EXERCISE BRIEF
Report every line of the records that includes the word "projet".

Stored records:
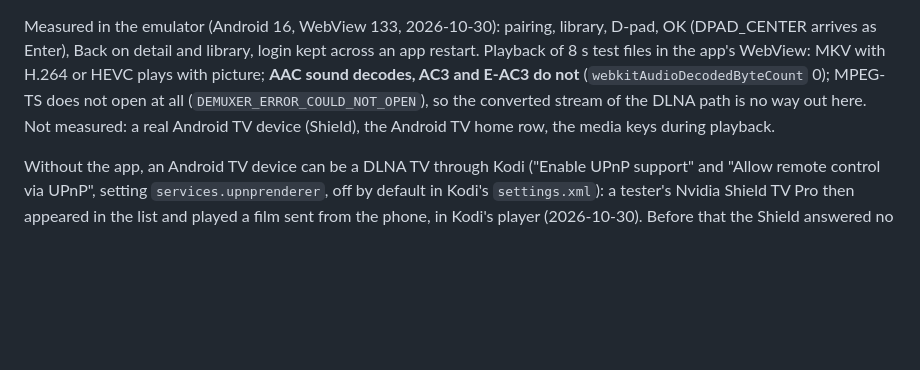
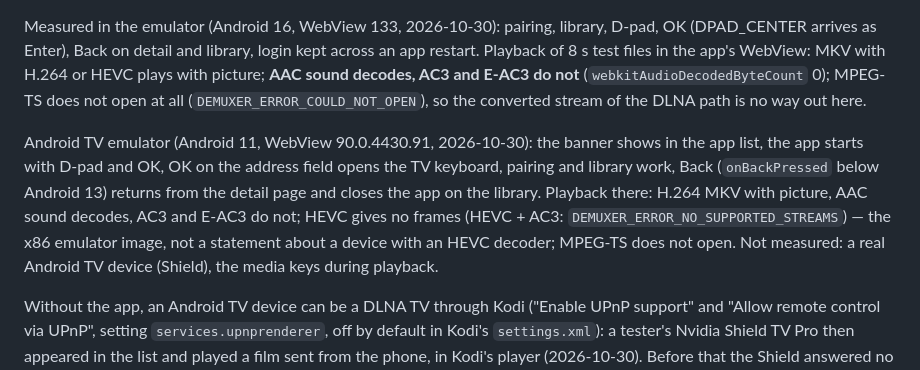
Before and after one commit to chicohaager/movies-cast, a Markdown page: README.md, the part around the change. Drawn GitHub-style; blank space fills up the shorter version.

Commit message:
README: Android TV emulator (Android 11, WebView 90): banner, keyboard, Back via onBackPressed, playback per codec

```diff
--- a/README.md
+++ b/README.md
@@ -331,8 +331,14 @@ Measured in the emulator (Android 16, WebView 133, 2026-10-30): pairing, library
 arrives as Enter), Back on detail and library, login kept across an app restart. Playback of 8 s test files
 in the app's WebView: MKV with H.264 or HEVC plays with picture; **AAC sound decodes, AC3 and E-AC3 do not**
 (`webkitAudioDecodedByteCount` 0); MPEG-TS does not open at all (`DEMUXER_ERROR_COULD_NOT_OPEN`), so the
-converted stream of the DLNA path is no way out here. Not measured: a real Android TV device (Shield),
-the Android TV home row, the media keys during playback.
+converted stream of the DLNA path is no way out here.
+
+Android TV emulator (Android 11, WebView 90.0.4430.91, 2026-10-30): the banner shows in the app list, the
+app starts with D-pad and OK, OK on the address field opens the TV keyboard, pairing and library work, Back
+(`onBackPressed` below Android 13) returns from the detail page and closes the app on the library. Playback
+there: H.264 MKV with picture, AAC sound decodes, AC3 and E-AC3 do not; HEVC gives no frames (HEVC + AC3:
+`DEMUXER_ERROR_NO_SUPPORTED_STREAMS`) — the x86 emulator image, not a statement about a device with an HEVC
+decoder; MPEG-TS does not open. Not measured: a real Android TV device (Shield), the media keys during playback.
 
 Without the app, an Android TV device can be a DLNA TV through Kodi ("Enable UPnP support" and "Allow remote
 control via UPnP", setting `services.upnprenderer`, off by default in Kodi's `settings.xml`): a tester's Nvidia
```
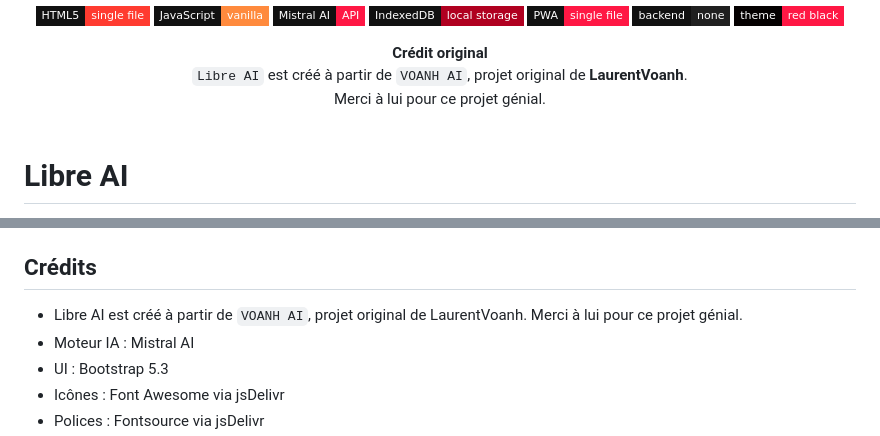
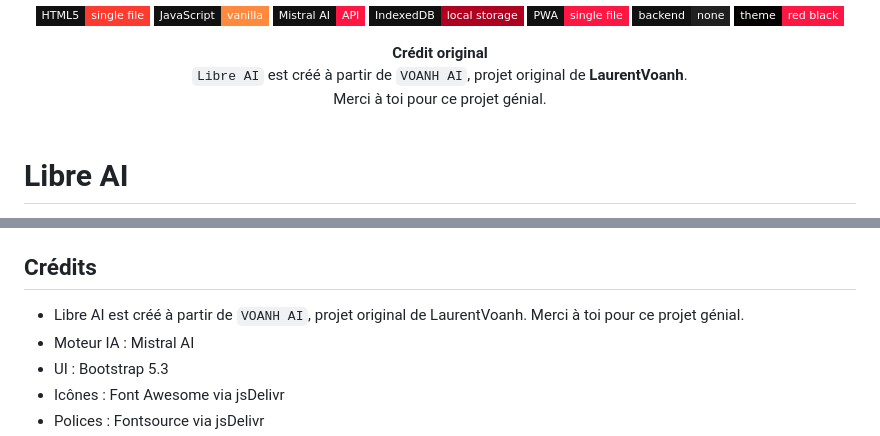
Before and after one commit to AnARCHIS12/Libre-AI-, a Markdown page: README.md, 2 parts joined by grey strips. Drawn GitHub-style; badges without logos.

Commit message:
Update project credit wording

```diff
--- a/README.md
+++ b/README.md
@@ -15,7 +15,7 @@
 <div align="center">
   <strong>Crédit original</strong><br>
   <code>Libre AI</code> est créé à partir de <code>VOANH AI</code>, projet original de <strong>LaurentVoanh</strong>.<br>
-  Merci à lui pour ce projet génial.
+  Merci à toi pour ce projet génial.
 </div>
 
 <br>
@@ -221,7 +221,7 @@ Il n'y a pas de build, pas de serveur Node, pas de dépendances locales à insta
 
 ## Crédits
 
-- Libre AI est créé à partir de `VOANH AI`, projet original de LaurentVoanh. Merci à lui pour ce projet génial.
+- Libre AI est créé à partir de `VOANH AI`, projet original de LaurentVoanh. Merci à toi pour ce projet génial.
 - Moteur IA : Mistral AI
 - UI : Bootstrap 5.3
 - Icônes : Font Awesome via jsDelivr
```
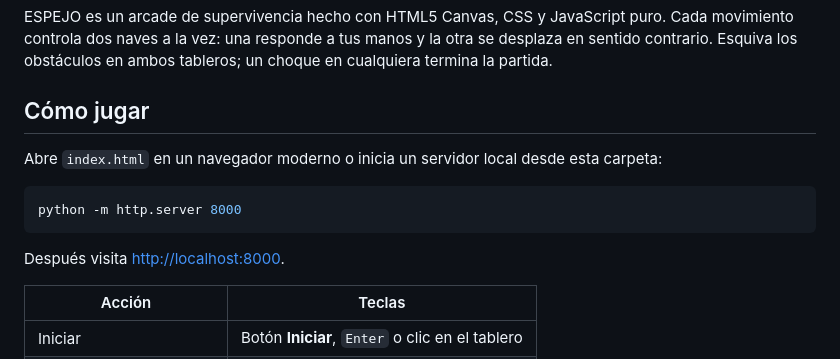
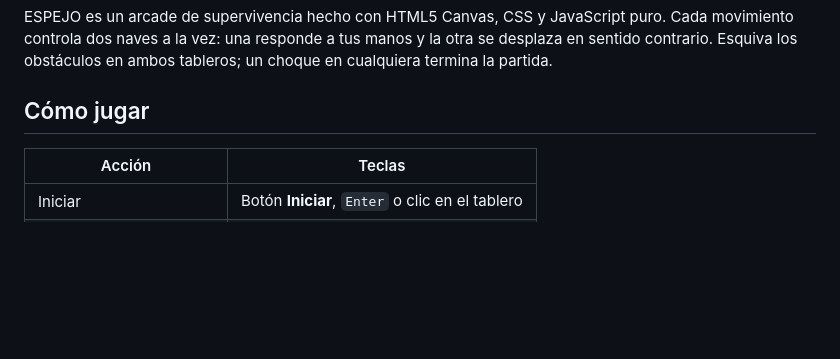
Before and after one commit to AxelPineda2007/Proyecto_Espejo, a Markdown page: README.md, the part around the change. Rendered like a GitHub page; blank space fills up the shorter version.

````diff
--- a/README.md
+++ b/README.md
@@ -6,13 +6,7 @@ ESPEJO es un arcade de supervivencia hecho con HTML5 Canvas, CSS y JavaScript pu
 
 ## Cómo jugar
 
-Abre `index.html` en un navegador moderno o inicia un servidor local desde esta carpeta:
 
-```bash
-python -m http.server 8000
-```
-
-Después visita <http://localhost:8000>.
 
 | Acción | Teclas |
 | --- | --- |
````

YOUR RESPONSE
   <code>Libre AI</code> est créé à partir de <code>VOANH AI</code>, projet original de <strong>LaurentVoanh</strong>.<br>
-  Merci à lui pour ce projet génial.
+  Merci à toi pour ce projet génial.
-- Libre AI est créé à partir de `VOANH AI`, projet original de LaurentVoanh. Merci à lui pour ce projet génial.
+- Libre AI est créé à partir de `VOANH AI`, projet original de LaurentVoanh. Merci à toi pour ce projet génial.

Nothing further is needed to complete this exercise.